┌─ Study material
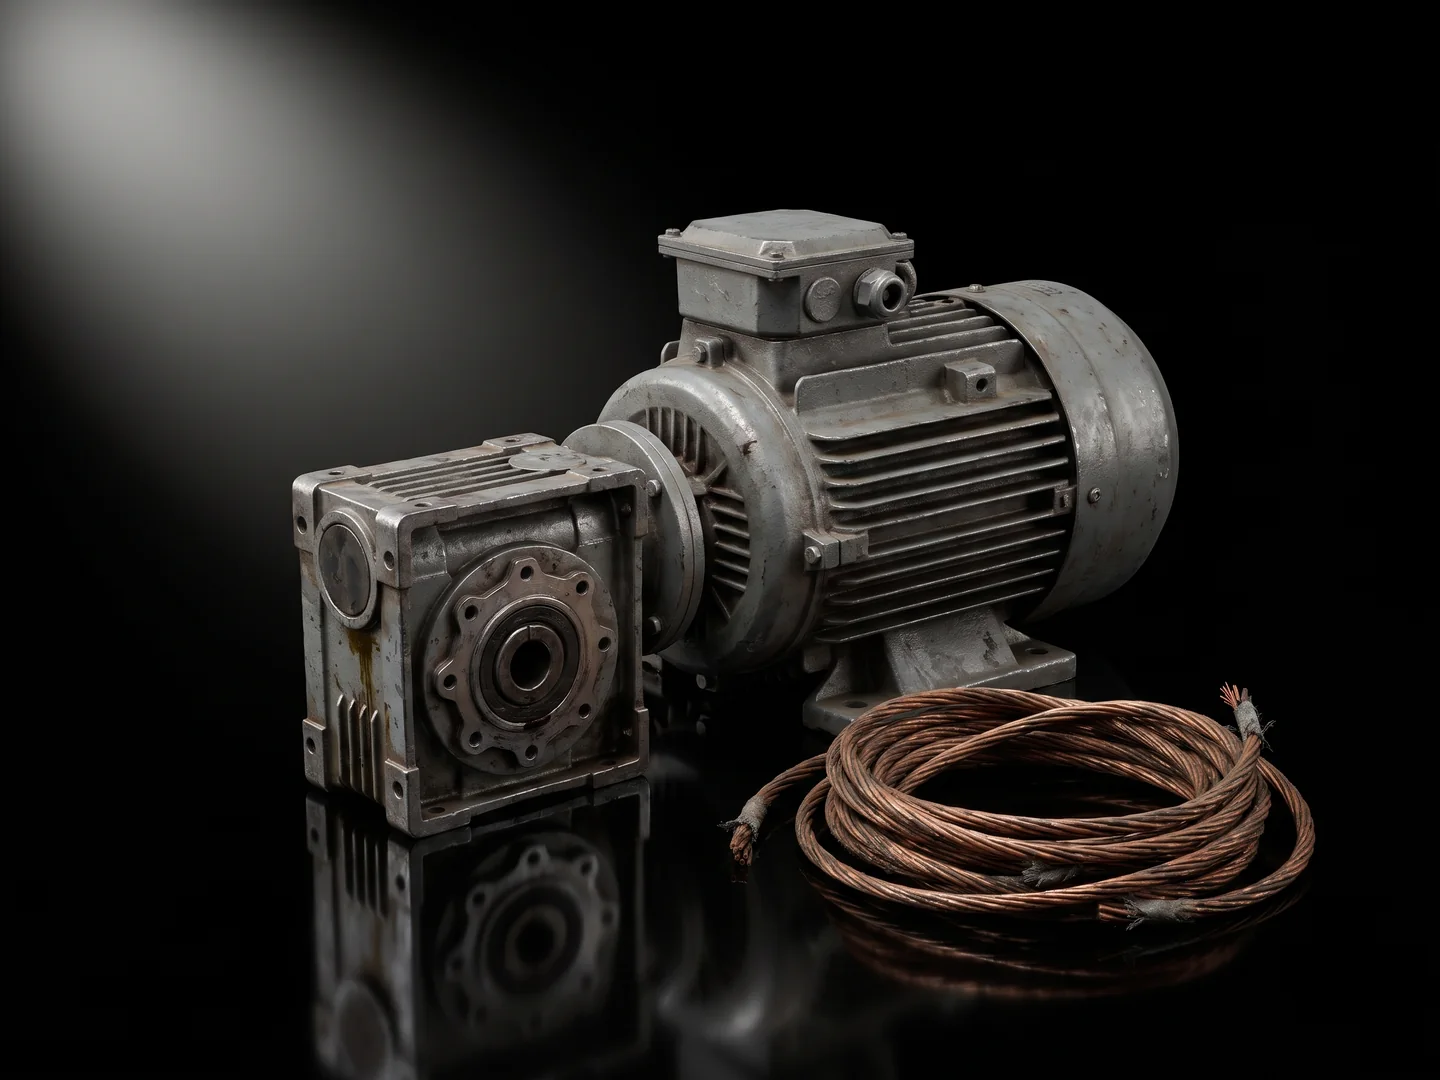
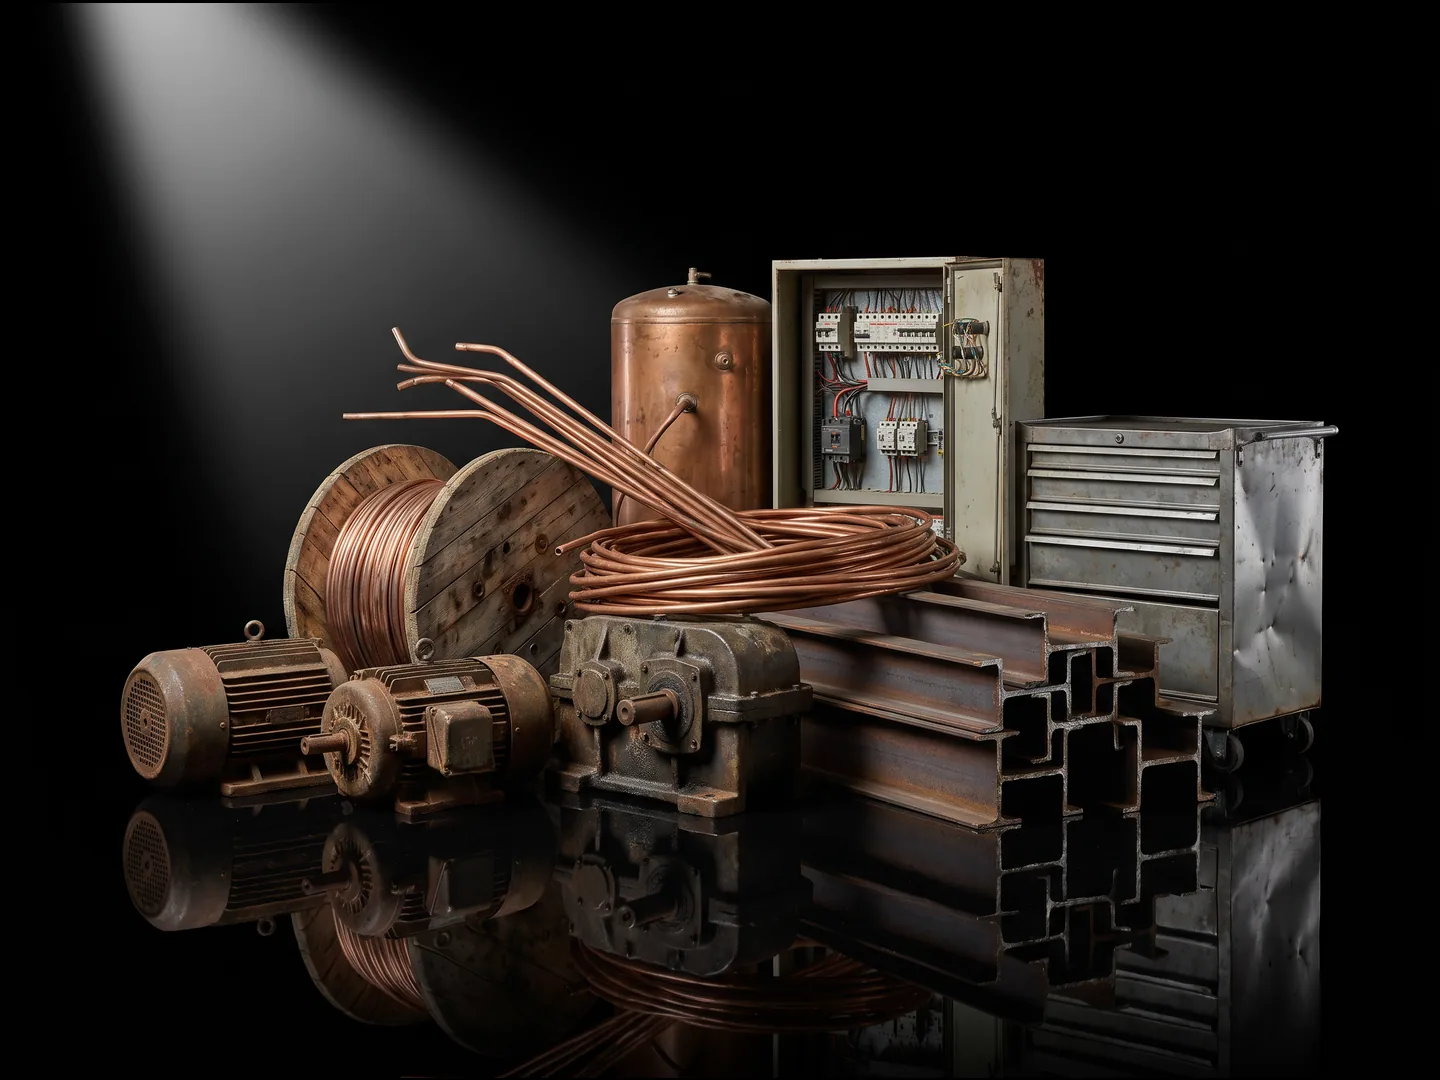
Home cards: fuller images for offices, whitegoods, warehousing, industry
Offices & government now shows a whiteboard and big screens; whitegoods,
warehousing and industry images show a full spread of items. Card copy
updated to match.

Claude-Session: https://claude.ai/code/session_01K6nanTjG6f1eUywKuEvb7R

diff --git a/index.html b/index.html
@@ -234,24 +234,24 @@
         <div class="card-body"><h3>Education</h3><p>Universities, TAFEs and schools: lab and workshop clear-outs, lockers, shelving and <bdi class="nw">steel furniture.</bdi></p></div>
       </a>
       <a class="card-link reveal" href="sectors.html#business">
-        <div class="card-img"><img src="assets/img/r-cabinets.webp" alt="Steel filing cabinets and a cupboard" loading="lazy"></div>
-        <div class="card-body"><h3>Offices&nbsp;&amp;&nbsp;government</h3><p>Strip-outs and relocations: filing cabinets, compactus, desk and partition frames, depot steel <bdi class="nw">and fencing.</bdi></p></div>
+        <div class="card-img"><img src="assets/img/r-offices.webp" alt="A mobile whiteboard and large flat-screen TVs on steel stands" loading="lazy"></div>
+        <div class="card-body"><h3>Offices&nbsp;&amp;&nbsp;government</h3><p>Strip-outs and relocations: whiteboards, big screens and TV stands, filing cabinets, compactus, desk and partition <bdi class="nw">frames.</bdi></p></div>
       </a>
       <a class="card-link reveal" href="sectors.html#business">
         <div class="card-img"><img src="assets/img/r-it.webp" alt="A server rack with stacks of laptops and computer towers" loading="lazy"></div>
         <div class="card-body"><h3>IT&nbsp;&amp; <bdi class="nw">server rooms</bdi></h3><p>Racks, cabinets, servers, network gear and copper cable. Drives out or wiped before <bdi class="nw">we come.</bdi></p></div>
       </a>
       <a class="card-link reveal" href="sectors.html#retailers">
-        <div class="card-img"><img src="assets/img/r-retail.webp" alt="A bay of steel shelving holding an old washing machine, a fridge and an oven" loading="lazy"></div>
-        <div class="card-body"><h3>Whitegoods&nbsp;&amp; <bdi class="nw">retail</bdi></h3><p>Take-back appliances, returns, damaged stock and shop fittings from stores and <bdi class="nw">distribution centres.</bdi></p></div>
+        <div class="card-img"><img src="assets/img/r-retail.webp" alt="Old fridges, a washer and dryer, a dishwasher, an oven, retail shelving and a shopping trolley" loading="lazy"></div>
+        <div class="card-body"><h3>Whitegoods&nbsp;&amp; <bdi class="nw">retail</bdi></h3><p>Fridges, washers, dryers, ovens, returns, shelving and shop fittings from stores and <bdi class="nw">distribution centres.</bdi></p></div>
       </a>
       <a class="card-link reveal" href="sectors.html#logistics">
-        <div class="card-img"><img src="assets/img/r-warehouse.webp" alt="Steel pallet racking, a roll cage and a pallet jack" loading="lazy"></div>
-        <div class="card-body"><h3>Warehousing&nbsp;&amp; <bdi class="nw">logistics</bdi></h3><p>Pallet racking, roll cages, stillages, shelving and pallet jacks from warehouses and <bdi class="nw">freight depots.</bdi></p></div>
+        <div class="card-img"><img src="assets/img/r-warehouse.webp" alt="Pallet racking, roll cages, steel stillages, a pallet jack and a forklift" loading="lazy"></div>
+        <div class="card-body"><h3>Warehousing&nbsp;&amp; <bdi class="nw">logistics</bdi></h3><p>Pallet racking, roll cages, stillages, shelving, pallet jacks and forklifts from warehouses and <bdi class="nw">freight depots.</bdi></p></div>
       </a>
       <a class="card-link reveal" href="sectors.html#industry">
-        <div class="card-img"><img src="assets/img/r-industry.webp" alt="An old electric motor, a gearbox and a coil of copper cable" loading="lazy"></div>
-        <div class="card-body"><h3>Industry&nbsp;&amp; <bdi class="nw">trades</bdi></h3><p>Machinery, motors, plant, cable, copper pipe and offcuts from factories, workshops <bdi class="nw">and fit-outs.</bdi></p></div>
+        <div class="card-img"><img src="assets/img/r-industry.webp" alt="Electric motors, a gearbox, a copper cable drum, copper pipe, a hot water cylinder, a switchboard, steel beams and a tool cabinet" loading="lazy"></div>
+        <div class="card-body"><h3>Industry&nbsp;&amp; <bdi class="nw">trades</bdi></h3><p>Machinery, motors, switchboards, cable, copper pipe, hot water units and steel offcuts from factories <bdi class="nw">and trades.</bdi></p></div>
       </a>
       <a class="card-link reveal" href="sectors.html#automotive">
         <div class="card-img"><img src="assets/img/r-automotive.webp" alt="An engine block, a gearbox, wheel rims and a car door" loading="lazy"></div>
└─
● **Work to be completed**
Give back the entries above exactly as they stand. Leave the images out.

● **Solution to the exercise**
Home cards: fuller images for offices, whitegoods, warehousing, industry
Offices & government now shows a whiteboard and big screens; whitegoods,
warehousing and industry images show a full spread of items. Card copy
updated to match.

Claude-Session: https://claude.ai/code/session_01K6nanTjG6f1eUywKuEvb7R

diff --git a/index.html b/index.html
@@ -234,24 +234,24 @@
         <div class="card-body"><h3>Education</h3><p>Universities, TAFEs and schools: lab and workshop clear-outs, lockers, shelving and <bdi class="nw">steel furniture.</bdi></p></div>
       </a>
       <a class="card-link reveal" href="sectors.html#business">
-        <div class="card-img"><img src="assets/img/r-cabinets.webp" alt="Steel filing cabinets and a cupboard" loading="lazy"></div>
-        <div class="card-body"><h3>Offices&nbsp;&amp;&nbsp;government</h3><p>Strip-outs and relocations: filing cabinets, compactus, desk and partition frames, depot steel <bdi class="nw">and fencing.</bdi></p></div>
+        <div class="card-img"><img src="assets/img/r-offices.webp" alt="A mobile whiteboard and large flat-screen TVs on steel stands" loading="lazy"></div>
+        <div class="card-body"><h3>Offices&nbsp;&amp;&nbsp;government</h3><p>Strip-outs and relocations: whiteboards, big screens and TV stands, filing cabinets, compactus, desk and partition <bdi class="nw">frames.</bdi></p></div>
       </a>
       <a class="card-link reveal" href="sectors.html#business">
         <div class="card-img"><img src="assets/img/r-it.webp" alt="A server rack with stacks of laptops and computer towers" loading="lazy"></div>
         <div class="card-body"><h3>IT&nbsp;&amp; <bdi class="nw">server rooms</bdi></h3><p>Racks, cabinets, servers, network gear and copper cable. Drives out or wiped before <bdi class="nw">we come.</bdi></p></div>
       </a>
       <a class="card-link reveal" href="sectors.html#retailers">
-        <div class="card-img"><img src="assets/img/r-retail.webp" alt="A bay of steel shelving holding an old washing machine, a fridge and an oven" loading="lazy"></div>
-        <div class="card-body"><h3>Whitegoods&nbsp;&amp; <bdi class="nw">retail</bdi></h3><p>Take-back appliances, returns, damaged stock and shop fittings from stores and <bdi class="nw">distribution centres.</bdi></p></div>
+        <div class="card-img"><img src="assets/img/r-retail.webp" alt="Old fridges, a washer and dryer, a dishwasher, an oven, retail shelving and a shopping trolley" loading="lazy"></div>
+        <div class="card-body"><h3>Whitegoods&nbsp;&amp; <bdi class="nw">retail</bdi></h3><p>Fridges, washers, dryers, ovens, returns, shelving and shop fittings from stores and <bdi class="nw">distribution centres.</bdi></p></div>
       </a>
       <a class="card-link reveal" href="sectors.html#logistics">
-        <div class="card-img"><img src="assets/img/r-warehouse.webp" alt="Steel pallet racking, a roll cage and a pallet jack" loading="lazy"></div>
-        <div class="card-body"><h3>Warehousing&nbsp;&amp; <bdi class="nw">logistics</bdi></h3><p>Pallet racking, roll cages, stillages, shelving and pallet jacks from warehouses and <bdi class="nw">freight depots.</bdi></p></div>
+        <div class="card-img"><img src="assets/img/r-warehouse.webp" alt="Pallet racking, roll cages, steel stillages, a pallet jack and a forklift" loading="lazy"></div>
+        <div class="card-body"><h3>Warehousing&nbsp;&amp; <bdi class="nw">logistics</bdi></h3><p>Pallet racking, roll cages, stillages, shelving, pallet jacks and forklifts from warehouses and <bdi class="nw">freight depots.</bdi></p></div>
       </a>
       <a class="card-link reveal" href="sectors.html#industry">
-        <div class="card-img"><img src="assets/img/r-industry.webp" alt="An old electric motor, a gearbox and a coil of copper cable" loading="lazy"></div>
-        <div class="card-body"><h3>Industry&nbsp;&amp; <bdi class="nw">trades</bdi></h3><p>Machinery, motors, plant, cable, copper pipe and offcuts from factories, workshops <bdi class="nw">and fit-outs.</bdi></p></div>
+        <div class="card-img"><img src="assets/img/r-industry.webp" alt="Electric motors, a gearbox, a copper cable drum, copper pipe, a hot water cylinder, a switchboard, steel beams and a tool cabinet" loading="lazy"></div>
+        <div class="card-body"><h3>Industry&nbsp;&amp; <bdi class="nw">trades</bdi></h3><p>Machinery, motors, switchboards, cable, copper pipe, hot water units and steel offcuts from factories <bdi class="nw">and trades.</bdi></p></div>
       </a>
       <a class="card-link reveal" href="sectors.html#automotive">
         <div class="card-img"><img src="assets/img/r-automotive.webp" alt="An engine block, a gearbox, wheel rims and a car door" loading="lazy"></div>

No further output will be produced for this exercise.